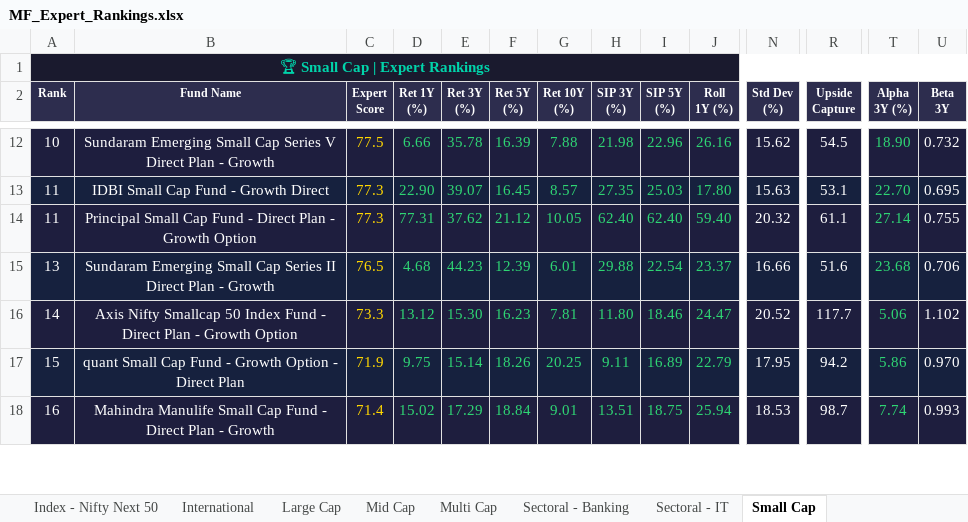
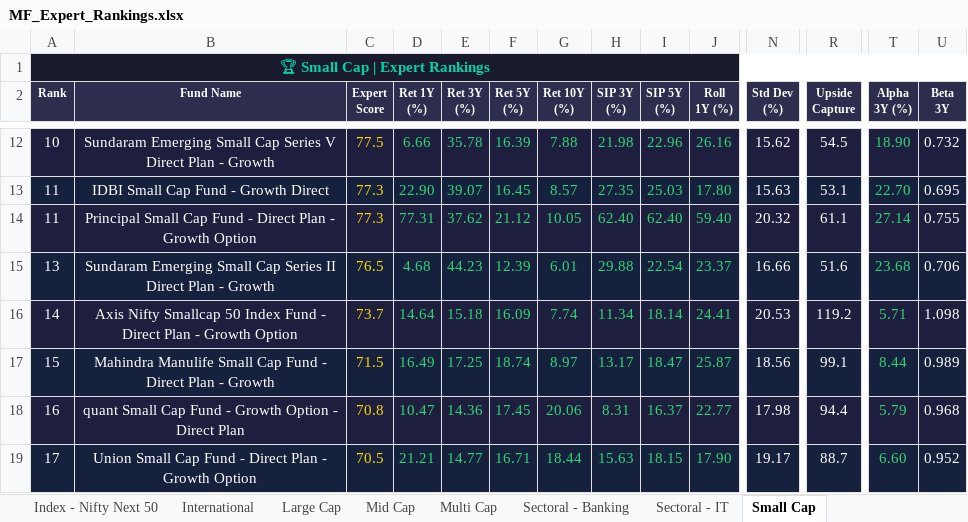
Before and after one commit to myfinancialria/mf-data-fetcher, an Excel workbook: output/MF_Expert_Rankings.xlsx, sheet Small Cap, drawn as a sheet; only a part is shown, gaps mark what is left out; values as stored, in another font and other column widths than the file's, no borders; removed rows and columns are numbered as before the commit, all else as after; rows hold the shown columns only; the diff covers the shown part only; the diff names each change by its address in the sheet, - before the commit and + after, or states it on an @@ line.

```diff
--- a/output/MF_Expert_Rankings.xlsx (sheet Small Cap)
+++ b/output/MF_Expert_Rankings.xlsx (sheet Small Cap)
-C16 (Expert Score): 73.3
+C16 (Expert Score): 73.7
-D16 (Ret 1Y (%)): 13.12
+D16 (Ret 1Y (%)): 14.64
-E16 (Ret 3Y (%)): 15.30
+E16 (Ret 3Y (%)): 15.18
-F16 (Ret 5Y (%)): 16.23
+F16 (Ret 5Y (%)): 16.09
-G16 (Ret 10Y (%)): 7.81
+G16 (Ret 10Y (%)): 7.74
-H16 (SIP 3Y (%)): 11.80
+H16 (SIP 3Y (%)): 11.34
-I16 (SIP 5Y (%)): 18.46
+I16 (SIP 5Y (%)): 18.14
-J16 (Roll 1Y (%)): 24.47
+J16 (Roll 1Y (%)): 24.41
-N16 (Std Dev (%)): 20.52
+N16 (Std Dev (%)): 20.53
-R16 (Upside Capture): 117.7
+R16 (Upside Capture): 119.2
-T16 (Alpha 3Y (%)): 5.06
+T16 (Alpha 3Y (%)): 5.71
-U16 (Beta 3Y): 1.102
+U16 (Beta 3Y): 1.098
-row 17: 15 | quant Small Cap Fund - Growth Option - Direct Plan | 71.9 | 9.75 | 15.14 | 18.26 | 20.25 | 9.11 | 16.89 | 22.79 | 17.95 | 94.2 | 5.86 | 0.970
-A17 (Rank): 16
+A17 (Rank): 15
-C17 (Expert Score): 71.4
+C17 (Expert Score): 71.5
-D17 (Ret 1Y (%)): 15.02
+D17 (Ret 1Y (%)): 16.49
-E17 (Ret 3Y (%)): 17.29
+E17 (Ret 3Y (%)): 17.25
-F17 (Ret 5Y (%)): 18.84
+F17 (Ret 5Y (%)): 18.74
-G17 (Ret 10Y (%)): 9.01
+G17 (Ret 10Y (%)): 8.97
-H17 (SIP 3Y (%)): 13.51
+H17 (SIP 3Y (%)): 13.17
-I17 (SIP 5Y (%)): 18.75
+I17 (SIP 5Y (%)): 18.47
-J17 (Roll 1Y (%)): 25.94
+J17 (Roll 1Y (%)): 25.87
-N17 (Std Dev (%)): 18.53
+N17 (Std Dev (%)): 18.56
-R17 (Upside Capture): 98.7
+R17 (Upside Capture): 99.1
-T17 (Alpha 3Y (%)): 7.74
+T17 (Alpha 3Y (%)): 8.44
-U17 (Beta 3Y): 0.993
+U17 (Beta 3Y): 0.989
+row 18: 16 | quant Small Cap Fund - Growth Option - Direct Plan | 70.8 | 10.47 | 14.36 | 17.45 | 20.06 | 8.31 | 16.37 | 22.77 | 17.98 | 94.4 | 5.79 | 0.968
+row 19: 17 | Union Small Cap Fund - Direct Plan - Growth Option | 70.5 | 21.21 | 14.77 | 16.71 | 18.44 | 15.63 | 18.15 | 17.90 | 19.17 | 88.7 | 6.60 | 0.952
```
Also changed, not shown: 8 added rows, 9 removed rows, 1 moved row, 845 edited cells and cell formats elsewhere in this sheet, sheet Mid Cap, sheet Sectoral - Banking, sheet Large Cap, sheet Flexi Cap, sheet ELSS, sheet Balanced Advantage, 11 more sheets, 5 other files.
-----
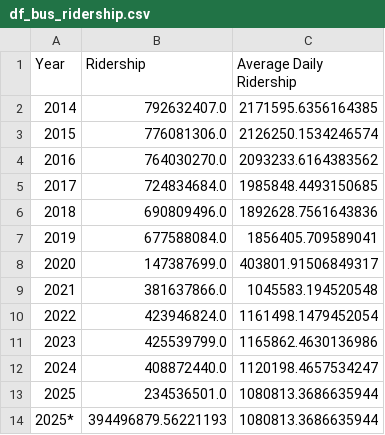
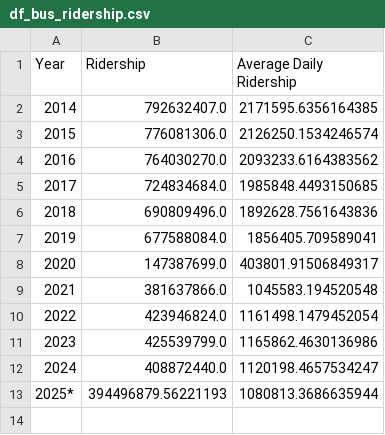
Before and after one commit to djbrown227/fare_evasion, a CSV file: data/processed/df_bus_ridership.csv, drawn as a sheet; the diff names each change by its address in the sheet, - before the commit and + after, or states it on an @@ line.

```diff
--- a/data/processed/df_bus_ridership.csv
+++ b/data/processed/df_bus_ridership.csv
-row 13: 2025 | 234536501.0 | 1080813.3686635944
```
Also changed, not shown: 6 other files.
-----
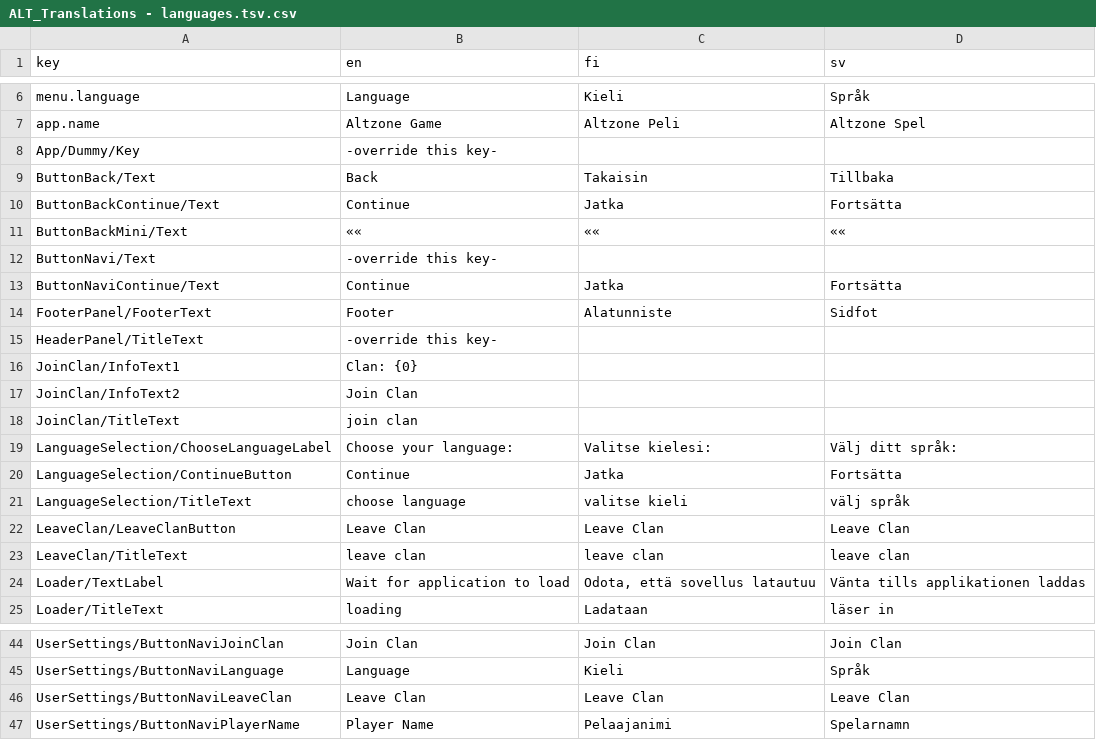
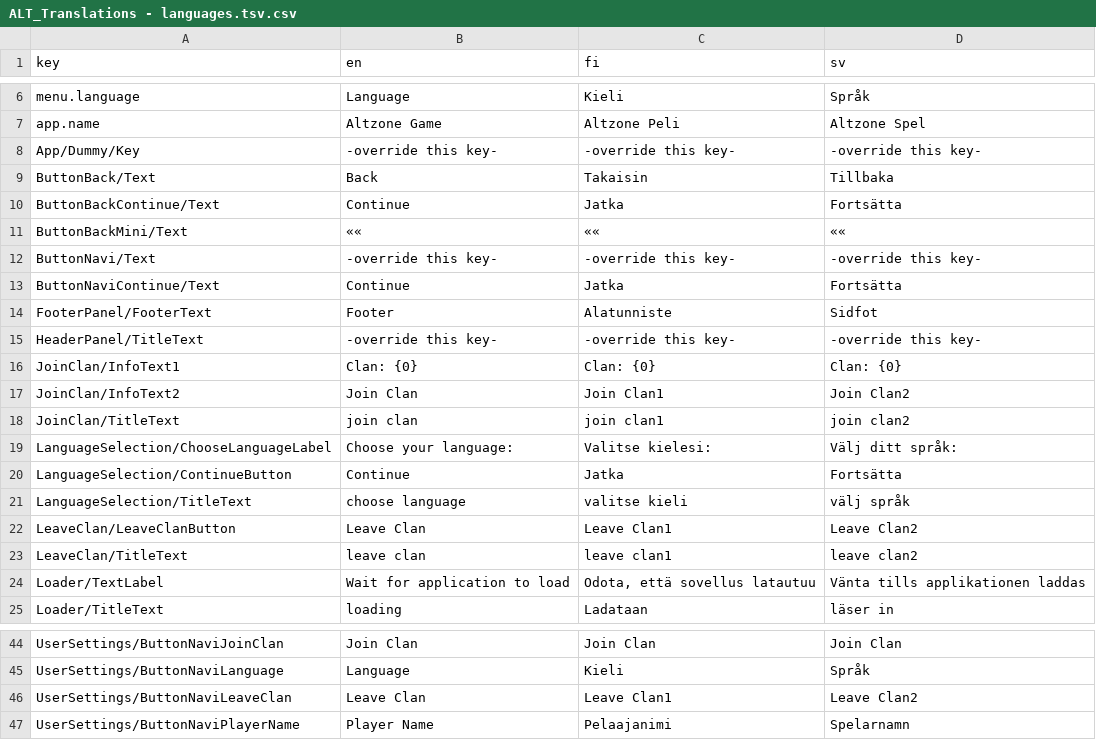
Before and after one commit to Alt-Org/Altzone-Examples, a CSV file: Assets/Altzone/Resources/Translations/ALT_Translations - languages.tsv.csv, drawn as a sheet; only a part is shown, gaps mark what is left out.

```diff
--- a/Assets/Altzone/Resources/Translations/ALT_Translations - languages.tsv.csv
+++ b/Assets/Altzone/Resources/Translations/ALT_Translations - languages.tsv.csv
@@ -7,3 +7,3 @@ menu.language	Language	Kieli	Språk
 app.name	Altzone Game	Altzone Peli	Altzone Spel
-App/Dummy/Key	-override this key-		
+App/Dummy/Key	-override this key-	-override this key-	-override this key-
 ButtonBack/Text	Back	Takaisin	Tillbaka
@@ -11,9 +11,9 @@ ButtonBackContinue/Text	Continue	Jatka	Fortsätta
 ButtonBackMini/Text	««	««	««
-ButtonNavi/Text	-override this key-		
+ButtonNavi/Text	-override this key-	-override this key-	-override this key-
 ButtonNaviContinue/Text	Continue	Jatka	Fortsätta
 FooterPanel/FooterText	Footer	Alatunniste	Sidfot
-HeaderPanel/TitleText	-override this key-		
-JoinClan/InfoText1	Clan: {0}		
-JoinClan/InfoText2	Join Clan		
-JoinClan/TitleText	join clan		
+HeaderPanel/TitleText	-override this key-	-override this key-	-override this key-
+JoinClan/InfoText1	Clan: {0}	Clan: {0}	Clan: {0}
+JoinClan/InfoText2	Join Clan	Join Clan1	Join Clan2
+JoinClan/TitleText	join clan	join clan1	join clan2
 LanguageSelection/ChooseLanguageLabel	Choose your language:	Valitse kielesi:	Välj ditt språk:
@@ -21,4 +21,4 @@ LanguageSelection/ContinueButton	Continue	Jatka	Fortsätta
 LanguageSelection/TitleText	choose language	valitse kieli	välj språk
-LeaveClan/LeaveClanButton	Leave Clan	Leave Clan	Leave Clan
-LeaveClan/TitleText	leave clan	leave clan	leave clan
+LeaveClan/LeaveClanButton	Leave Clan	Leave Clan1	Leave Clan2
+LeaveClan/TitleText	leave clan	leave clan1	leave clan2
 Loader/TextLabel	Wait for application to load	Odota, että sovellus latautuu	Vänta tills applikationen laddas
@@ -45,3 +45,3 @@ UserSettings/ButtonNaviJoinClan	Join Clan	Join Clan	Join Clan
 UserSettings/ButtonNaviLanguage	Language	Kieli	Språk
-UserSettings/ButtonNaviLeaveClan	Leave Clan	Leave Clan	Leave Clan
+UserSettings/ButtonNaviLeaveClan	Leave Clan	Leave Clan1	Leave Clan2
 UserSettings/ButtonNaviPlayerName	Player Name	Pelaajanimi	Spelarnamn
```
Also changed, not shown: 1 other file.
-----
# [TASK REQUIREMENTS]
Only lines with the string "override" belong in the answer; copy each of them from the listing.

# [RESPONSE TO THE EXERCISE]
-App/Dummy/Key	-override this key-		
+App/Dummy/Key	-override this key-	-override this key-	-override this key-
-ButtonNavi/Text	-override this key-		
+ButtonNavi/Text	-override this key-	-override this key-	-override this key-
-HeaderPanel/TitleText	-override this key-		
+HeaderPanel/TitleText	-override this key-	-override this key-	-override this key-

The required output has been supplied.